Try it: Stop after the line with "[update] タイムラインのスタイルを改善し、モバイル表示の最終調整を追加". Up to that point, output every line of the listing below exactly from the first one onward, skipping pictures.

Available data:

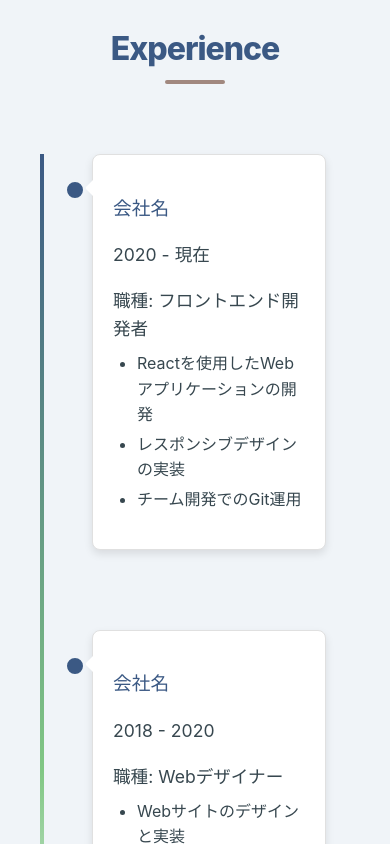
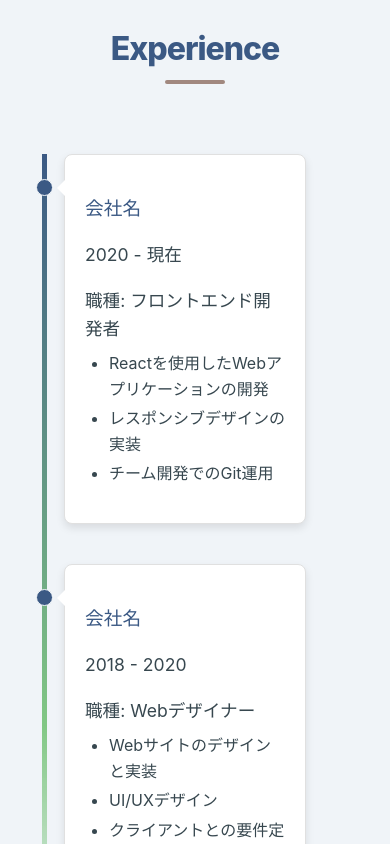
Before and after one commit to AliceWonerfulWorld/portfolio, a React (Vite) app: page / in a window 390 px wide. Shown: the part 2020-2864 px from the top of the page. Built offline with nearby package versions, Linux system fonts and the light colour scheme.

Commit message:
[update] タイムラインのスタイルを改善し、モバイル表示の最終調整を追加

```diff
--- a/src/App.css
+++ b/src/App.css
@@ -379,23 +379,26 @@ section p {
   max-width: 900px;
   margin: 0 auto;
   padding: 2rem 0;
+  box-sizing: border-box; /* box-sizingを追加 */
 }
 
 .timeline::before {
   content: '';
   position: absolute;
-  left: 50%;
-  transform: translateX(-50%);
+  left: 50%; /* デスクトップでは中央 */
+  transform: translateX(-50%); /* 中央揃え */
   width: 4px;
   height: 100%;
   background: linear-gradient(to bottom, var(--primary-color) 0%, var(--accent-color-2) 70%, transparent 100%); /* Adjusted gradient */
+  z-index: 1; /* 背景よりは前、他の要素より後ろ */
 }
 
 .timeline-item {
   position: relative;
-  margin-bottom: 5rem;
-  box-sizing: border-box; /* 追加：境界とパディングを幅に含める */
-  width: 100%; /* 追加：幅を100%に設定 */
+  width: 100%;
+  margin-bottom: 2.5rem;
+  display: flex;
+  align-items: flex-start;
 }
 
 .timeline-item:last-child {
@@ -404,15 +407,16 @@ section p {
 
 .timeline-dot {
   position: absolute;
-  left: 50%;
-  transform: translateX(-50%);
-  width: 16px;
-  height: 16px;
+  left: 50%; /* デスクトップでは中央 */
+  transform: translateX(-50%); /* 中央揃え */
+  width: 10px; /* サイズを調整 */
+  height: 10px;
   background-color: var(--primary-color);
   border-radius: 50%;
-  z-index: 1;
-  top: 25px; /* Match ::before top, or adjust both for vertical centering */
-  border: 3px solid var(--secondary-bg-color);
+  z-index: 3; /* 他の要素より前面に表示 */
+  top: 25px; /* 縦位置 */
+  border: 2px solid var(--secondary-bg-color);
+  box-sizing: content-box; /* ボーダーをサイズに含めない */
 }
 
 .timeline-content {
@@ -423,8 +427,51 @@ section p {
   position: relative;
   border: 1px solid var(--card-border-color);
   padding: 20px;
-  width: calc(50% - 15px);
-  box-sizing: border-box; /* 追加：境界とパディングを幅に含める */
+  width: calc(50% - 15px);  .timeline-item {
+    position: relative;
+    width: 100%;
+    margin-bottom: 2.5rem;
+    display: flex;
+    align-items: flex-start;
+  }
+
+  .timeline-item .timeline-content {
+    width: calc(50% - 30px); /* カードの幅を50%から余白分を引いた値に */
+    background: var(--card-bg-color);
+    border-radius: var(--border-radius-md);
+    padding: 1.5rem;
+    box-shadow: 0 2px 4px var(--shadow-color);
+    position: relative;
+  }
+
+  /* 偶数番目のカードのスタイル */
+  .timeline-item:nth-child(even) {
+    justify-content: flex-end;
+  }
+
+  /* 奇数番目のカードのスタイル */
+  .timeline-item:nth-child(odd) .timeline-content {
+    margin-left: 30px; /* 左側のカードのマージン */
+  }
+
+  /* 偶数番目のカードのスタイル */
+  .timeline-item:nth-child(even) .timeline-content {
+    margin-right: 30px; /* 右側のカードのマージン */
+  }
+
+  /* 矢印の位置調整 */
+  .timeline-item:nth-child(odd) .timeline-content::before {
+    left: -8px;
+    border-width: 8px 8px 8px 0;
+    border-color: transparent var(--card-bg-color) transparent transparent;
+  }
+
+  .timeline-item:nth-child(even) .timeline-content::before {
+    right: -8px;
+    border-width: 8px 0 8px 8px;
+    border-color: transparent transparent transparent var(--card-bg-color);
+  }
+  box-sizing: border-box; /* 境界とパディングを幅に含める */
 }
 
 .timeline-content h3 {
@@ -465,20 +512,21 @@ section p {
 .timeline-content::before {
   content: '';
   position: absolute;
-  top: 25px; /* Adjusted for potentially better vertical alignment with dot */
+  top: 25px; /* ドットと同じ高さに合わせる */
   width: 0;
   height: 0;
   border-style: solid;
+  z-index: 1; /* 矢印を確実に表示する */
 }
 
 .timeline-item:nth-child(odd) .timeline-content::before {
-  left: -10px; /* Width of the arrow */
+  left: -10px; /* 矢印の位置 */
   border-width: 10px 10px 10px 0;
   border-color: transparent var(--card-bg-color) transparent transparent;
 }
 
 .timeline-item:nth-child(even) .timeline-content::before {
-  right: -10px; /* Width of the arrow */
+  right: -10px; /* 矢印の位置 */
   border-width: 10px 0 10px 10px;
   border-color: transparent transparent transparent var(--card-bg-color);
 }
@@ -841,29 +889,7 @@ section p {
   }
   .about-image img {
     width: 300px;
-  }
-
-  .timeline::before {
-    left: 8px; /* Adjust line position for mobile */
-    transform: none;
-  }
-  .timeline-item:nth-child(odd) .timeline-content,
-  .timeline-item:nth-child(even) .timeline-content {
-    width: calc(100% - 28px); /* Consistent width for mobile */
-    margin-left: 28px; /* Consistent margin for mobile */
-    text-align: left;
-  }
-  .timeline-dot {
-    left: 0; /* Consistent dot position */
-    transform: none;
-  }
-  .timeline-item:nth-child(odd) .timeline-content::before,
-  .timeline-item:nth-child(even) .timeline-content::before {
-    left: -8px; /* Consistent arrow position */
-    border-width: 8px 8px 8px 0;
-    border-color: transparent var(--card-bg-color) transparent transparent;
-    right: auto;
-  }
+  }  /* このセクションの設定は下部の新しいメディアクエリで上書きされます */
 
   .contact-content {
     grid-template-columns: 1fr; /* Stack on smaller screens */
@@ -937,7 +963,6 @@ section p {
     width: 100%;
     max-width: 250px;
   }
-  /* タイムラインのスタイルは992pxのメディアクエリで既に定義されているため削除 */
 }
 
 /* News Section Styles */
@@ -1142,3 +1167,52 @@ html, body {
 body {
   position: relative;
 }
+
+/* タイムラインモバイル表示の最終調整 - この新しいメディアクエリで最終的な修正を行う */
+@media (max-width: 992px) {
+  /* タイムライン全体の調整 */
+  .timeline {
+    padding-left: 0; /* パディングをリセット */
+  }
+
+  /* 線の位置を修正 */
+  .timeline::before {
+    left: 10px; /* 線の位置を左端に近づける */
+    transform: none; /* 中央揃えを削除 */
+    width: 5px; /* 線を細く */
+  }
+
+  /* ドットの位置を線と完全に一致させる */
+  .timeline-dot {
+    left: -28px; /* 線と同じ位置に配置 */
+    transform: none; /* 変換を削除 */
+    margin-top: 0; /* マージンを削除 */
+    top: 25px; /* 縦位置 */
+    width: 15px; /* サイズを小さく */
+    height: 15px;
+    border: 1px solid var(--secondary-bg-color);
+  }
+
+  /* カードの位置を調整して線とドットに近づける */
+  .timeline-item:nth-child(odd) .timeline-content,
+  .timeline-item:nth-child(even) .timeline-content {
+    margin-left: 0px; /* 線との距離を縮める */
+    width: calc(100% - 20px); /* 幅を調整 */
+    text-align: left;
+  }
+
+  /* 矢印の位置を調整 */
+  .timeline-item:nth-child(odd) .timeline-content::before,
+  .timeline-item:nth-child(even) .timeline-content::before {
+    left: -8px; /* 矢印の位置 */
+    border-width: 8px 8px 8px 0;
+    border-color: transparent var(--card-bg-color) transparent transparent;
+    right: auto;
+  }
+
+  /* タイムラインアイテムの配置を改善 */
+  .timeline-item {
+    align-items: flex-start;
+    padding-left: 0;
+  }
+}
```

Written solution:
Before and after one commit to AliceWonerfulWorld/portfolio, a React (Vite) app: page / in a window 390 px wide. Shown: the part 2020-2864 px from the top of the page. Built offline with nearby package versions, Linux system fonts and the light colour scheme.

Commit message:
[update] タイムラインのスタイルを改善し、モバイル表示の最終調整を追加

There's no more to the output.